UK Universities also depend financially on these students – some charge non-EU students more than four times as much as home students. One has already reported it has seen applications from non-EU students drop by 40% this year.
“There aren’t that many income streams for universities to grow in the current economic climate and a 40% drop is going to cause a university to respond pretty rapidly,” Thomas said. Non-EU students bring £5bn to the UK each year.
At a conference in February on how immigration policies are affecting universities, Professor Julia King, the vice-chancellor of Aston University, said her institution had recorded a 39% fall in the number of applications from Indian students this year compared with last.
She added that there had been a decline of 29% in applications from Nigerian students. She put both down to Britain’s immigration policies.
As a result, her institution had £3m less income, which was “quite significant for an institution with a £120m turnover”. Birmingham’s economy would suffer at least a £6m loss as a result, she told the conference.
Universities believe David Willetts, the higher education minister, understands the problem, but ministers at the Home Office look at migration “from an entirely different lens”, Thomas said.

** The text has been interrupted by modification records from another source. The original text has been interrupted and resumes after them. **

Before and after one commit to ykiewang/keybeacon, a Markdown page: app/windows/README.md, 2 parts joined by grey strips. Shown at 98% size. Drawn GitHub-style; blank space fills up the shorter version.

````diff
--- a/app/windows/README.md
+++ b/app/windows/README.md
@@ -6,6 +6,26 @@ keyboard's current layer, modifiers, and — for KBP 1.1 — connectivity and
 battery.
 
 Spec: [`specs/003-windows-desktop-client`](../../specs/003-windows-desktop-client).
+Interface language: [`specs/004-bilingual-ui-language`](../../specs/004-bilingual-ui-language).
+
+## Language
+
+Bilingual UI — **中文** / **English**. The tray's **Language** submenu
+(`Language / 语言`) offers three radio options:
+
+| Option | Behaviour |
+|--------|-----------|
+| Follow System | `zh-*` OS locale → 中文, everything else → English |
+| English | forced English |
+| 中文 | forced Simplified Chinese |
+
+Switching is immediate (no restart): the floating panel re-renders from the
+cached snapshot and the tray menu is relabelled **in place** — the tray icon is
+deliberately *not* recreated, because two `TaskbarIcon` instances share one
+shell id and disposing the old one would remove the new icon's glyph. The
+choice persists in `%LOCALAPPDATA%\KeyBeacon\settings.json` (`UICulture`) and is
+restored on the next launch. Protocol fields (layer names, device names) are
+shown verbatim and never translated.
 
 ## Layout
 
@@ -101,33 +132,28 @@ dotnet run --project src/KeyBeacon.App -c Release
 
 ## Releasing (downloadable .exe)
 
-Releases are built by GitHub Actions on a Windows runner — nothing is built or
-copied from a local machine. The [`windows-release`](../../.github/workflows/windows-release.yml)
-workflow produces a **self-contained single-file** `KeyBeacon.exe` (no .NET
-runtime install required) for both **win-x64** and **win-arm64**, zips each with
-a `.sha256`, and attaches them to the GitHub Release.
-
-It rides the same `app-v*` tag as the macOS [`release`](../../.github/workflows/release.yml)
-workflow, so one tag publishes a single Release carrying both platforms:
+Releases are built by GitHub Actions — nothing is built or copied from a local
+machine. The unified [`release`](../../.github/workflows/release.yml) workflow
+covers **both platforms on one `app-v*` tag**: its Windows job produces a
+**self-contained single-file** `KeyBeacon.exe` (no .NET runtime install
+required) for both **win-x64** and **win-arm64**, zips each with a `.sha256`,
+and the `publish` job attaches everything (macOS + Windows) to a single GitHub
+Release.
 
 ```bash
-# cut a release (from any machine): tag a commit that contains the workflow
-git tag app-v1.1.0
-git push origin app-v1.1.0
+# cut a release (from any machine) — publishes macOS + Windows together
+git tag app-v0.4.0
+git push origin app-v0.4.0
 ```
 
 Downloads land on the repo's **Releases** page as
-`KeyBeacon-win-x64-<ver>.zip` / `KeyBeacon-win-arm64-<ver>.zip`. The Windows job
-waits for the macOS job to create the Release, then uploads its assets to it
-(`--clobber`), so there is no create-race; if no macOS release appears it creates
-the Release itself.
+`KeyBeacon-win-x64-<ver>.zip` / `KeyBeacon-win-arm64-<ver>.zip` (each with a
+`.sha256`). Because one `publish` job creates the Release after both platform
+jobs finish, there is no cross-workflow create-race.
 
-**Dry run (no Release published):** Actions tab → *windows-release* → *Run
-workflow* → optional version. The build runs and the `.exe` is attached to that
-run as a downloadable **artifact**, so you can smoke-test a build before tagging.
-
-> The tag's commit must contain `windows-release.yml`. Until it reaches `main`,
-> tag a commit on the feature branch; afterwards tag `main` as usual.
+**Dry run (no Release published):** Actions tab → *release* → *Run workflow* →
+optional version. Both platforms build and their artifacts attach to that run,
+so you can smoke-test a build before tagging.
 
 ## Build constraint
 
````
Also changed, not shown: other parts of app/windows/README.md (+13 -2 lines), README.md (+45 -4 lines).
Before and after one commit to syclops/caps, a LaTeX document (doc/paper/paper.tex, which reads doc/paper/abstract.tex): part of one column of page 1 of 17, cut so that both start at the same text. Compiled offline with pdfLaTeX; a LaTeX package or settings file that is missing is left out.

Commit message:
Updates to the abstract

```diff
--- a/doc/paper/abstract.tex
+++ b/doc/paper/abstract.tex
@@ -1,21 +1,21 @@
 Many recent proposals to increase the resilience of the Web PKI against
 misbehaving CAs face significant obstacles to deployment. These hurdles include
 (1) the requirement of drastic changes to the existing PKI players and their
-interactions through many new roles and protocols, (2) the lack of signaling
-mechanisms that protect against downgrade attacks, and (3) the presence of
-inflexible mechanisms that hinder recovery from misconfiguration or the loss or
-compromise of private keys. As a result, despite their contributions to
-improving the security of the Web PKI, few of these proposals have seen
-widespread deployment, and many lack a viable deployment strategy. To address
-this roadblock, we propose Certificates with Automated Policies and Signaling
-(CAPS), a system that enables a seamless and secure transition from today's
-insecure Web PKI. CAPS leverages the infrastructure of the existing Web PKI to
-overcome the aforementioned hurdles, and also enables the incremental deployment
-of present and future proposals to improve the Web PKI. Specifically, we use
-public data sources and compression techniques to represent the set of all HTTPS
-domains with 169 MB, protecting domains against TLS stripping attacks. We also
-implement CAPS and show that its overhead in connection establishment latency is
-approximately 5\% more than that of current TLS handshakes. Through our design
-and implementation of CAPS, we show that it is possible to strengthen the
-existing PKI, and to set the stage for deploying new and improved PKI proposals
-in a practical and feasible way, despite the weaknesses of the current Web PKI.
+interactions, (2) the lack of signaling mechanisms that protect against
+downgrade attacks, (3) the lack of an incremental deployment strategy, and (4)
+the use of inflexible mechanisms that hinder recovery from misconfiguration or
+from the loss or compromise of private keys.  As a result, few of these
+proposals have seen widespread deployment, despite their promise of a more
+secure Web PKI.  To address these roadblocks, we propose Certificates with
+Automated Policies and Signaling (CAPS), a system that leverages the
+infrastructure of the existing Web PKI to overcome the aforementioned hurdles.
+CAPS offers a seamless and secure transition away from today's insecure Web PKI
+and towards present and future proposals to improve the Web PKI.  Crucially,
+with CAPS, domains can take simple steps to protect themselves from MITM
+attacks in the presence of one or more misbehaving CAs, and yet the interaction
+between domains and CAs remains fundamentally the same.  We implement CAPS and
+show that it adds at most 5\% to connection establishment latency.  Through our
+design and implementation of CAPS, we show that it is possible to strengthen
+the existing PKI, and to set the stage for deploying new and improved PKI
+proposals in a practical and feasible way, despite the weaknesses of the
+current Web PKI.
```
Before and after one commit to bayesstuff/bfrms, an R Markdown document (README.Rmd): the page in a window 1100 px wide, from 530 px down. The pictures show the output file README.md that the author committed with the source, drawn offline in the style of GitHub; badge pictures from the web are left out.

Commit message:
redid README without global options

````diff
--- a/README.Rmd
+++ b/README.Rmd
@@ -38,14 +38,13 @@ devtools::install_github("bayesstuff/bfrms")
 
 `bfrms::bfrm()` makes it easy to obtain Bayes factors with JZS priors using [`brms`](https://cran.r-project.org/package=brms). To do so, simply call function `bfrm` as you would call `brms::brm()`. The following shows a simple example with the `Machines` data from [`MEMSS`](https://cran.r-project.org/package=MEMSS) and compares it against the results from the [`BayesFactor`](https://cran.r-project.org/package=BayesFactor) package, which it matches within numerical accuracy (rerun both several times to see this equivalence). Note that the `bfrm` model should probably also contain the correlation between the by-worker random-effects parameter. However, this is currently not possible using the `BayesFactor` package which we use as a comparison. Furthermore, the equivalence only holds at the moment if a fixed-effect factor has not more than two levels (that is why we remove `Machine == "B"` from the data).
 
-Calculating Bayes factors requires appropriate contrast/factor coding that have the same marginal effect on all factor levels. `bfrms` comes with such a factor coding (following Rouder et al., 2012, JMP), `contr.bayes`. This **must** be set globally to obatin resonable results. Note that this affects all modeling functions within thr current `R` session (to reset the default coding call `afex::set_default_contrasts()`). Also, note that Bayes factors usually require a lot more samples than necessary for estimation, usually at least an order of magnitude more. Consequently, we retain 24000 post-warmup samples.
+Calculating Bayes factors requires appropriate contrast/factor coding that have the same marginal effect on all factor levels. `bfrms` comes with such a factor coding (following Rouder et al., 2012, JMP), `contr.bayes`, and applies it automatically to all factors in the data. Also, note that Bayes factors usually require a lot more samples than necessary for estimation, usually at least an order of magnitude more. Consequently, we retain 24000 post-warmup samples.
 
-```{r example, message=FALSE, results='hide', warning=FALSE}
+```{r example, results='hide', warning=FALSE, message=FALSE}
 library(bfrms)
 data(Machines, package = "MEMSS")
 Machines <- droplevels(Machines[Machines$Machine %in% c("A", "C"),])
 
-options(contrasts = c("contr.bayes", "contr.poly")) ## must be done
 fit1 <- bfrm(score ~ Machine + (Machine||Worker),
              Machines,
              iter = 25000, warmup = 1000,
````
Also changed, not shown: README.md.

In China and India – the UK’s first and second biggest markets for overseas students – Britain is seen as “putting up barriers to entry”, he said. “The UK seems to be telling the world that it doesn’t welcome international students.
“Meanwhile, a number of other countries, such as Australia and Germany, are looking at making themselves more welcoming. The soft power of overseas students for our country is considerable. These students go back to their countries and become serious players.”
On Monday, MPs were told that universities and colleges are spending millions of pounds to navigate the government’s “Kafkaesque” student visa rules.
An institution such as the London School of Economics spends £250,000 a year trying to understand regulations governing the entry of non-European Union students, the public accounts committee heard.
Immigration Matters has reported on hundreds of how students enrolled on degrees at private colleges were being left penniless and stranded as institutions closed because visa restrictions made their businesses unviable.
Tier 4 students whose college has closed down find that they have just 60 days from UKBA’s notification to find an alternative college or to go home. And an alternative college meant paying out for another visa and another set of fees.
In many cases stranded students cannot gain entry to another institution because they cannot obtain certificates and references from their defunct college.
The Institute of Public Policy Research thinktank has argued that ministers have included overseas students in the government’s net migration count because they are more interested in playing the numbers game than in long-term migration.
Immigration Matters has previously warned against ‘throwing the baby out with the bath water’ student immigration policies.
The lucrative overseas student market has become increasingly financially important to UK universities. But a series of ‘crackdowns’ on overseas students and the abolition of the popular Post Study Work Visa in April(which allowed non-EU students to stay on after graduating to find a job) has angered students from some of Britain’s main markets such as India.
Many are now turning to other countries which appear to welcome foreign students, for instance Canada and Australia.
Anecdotal evidence from immigration advisers suggest an upsurge in immigration and visa appeal cases, as more refusals are dished out for cases which they say would have been granted in the past.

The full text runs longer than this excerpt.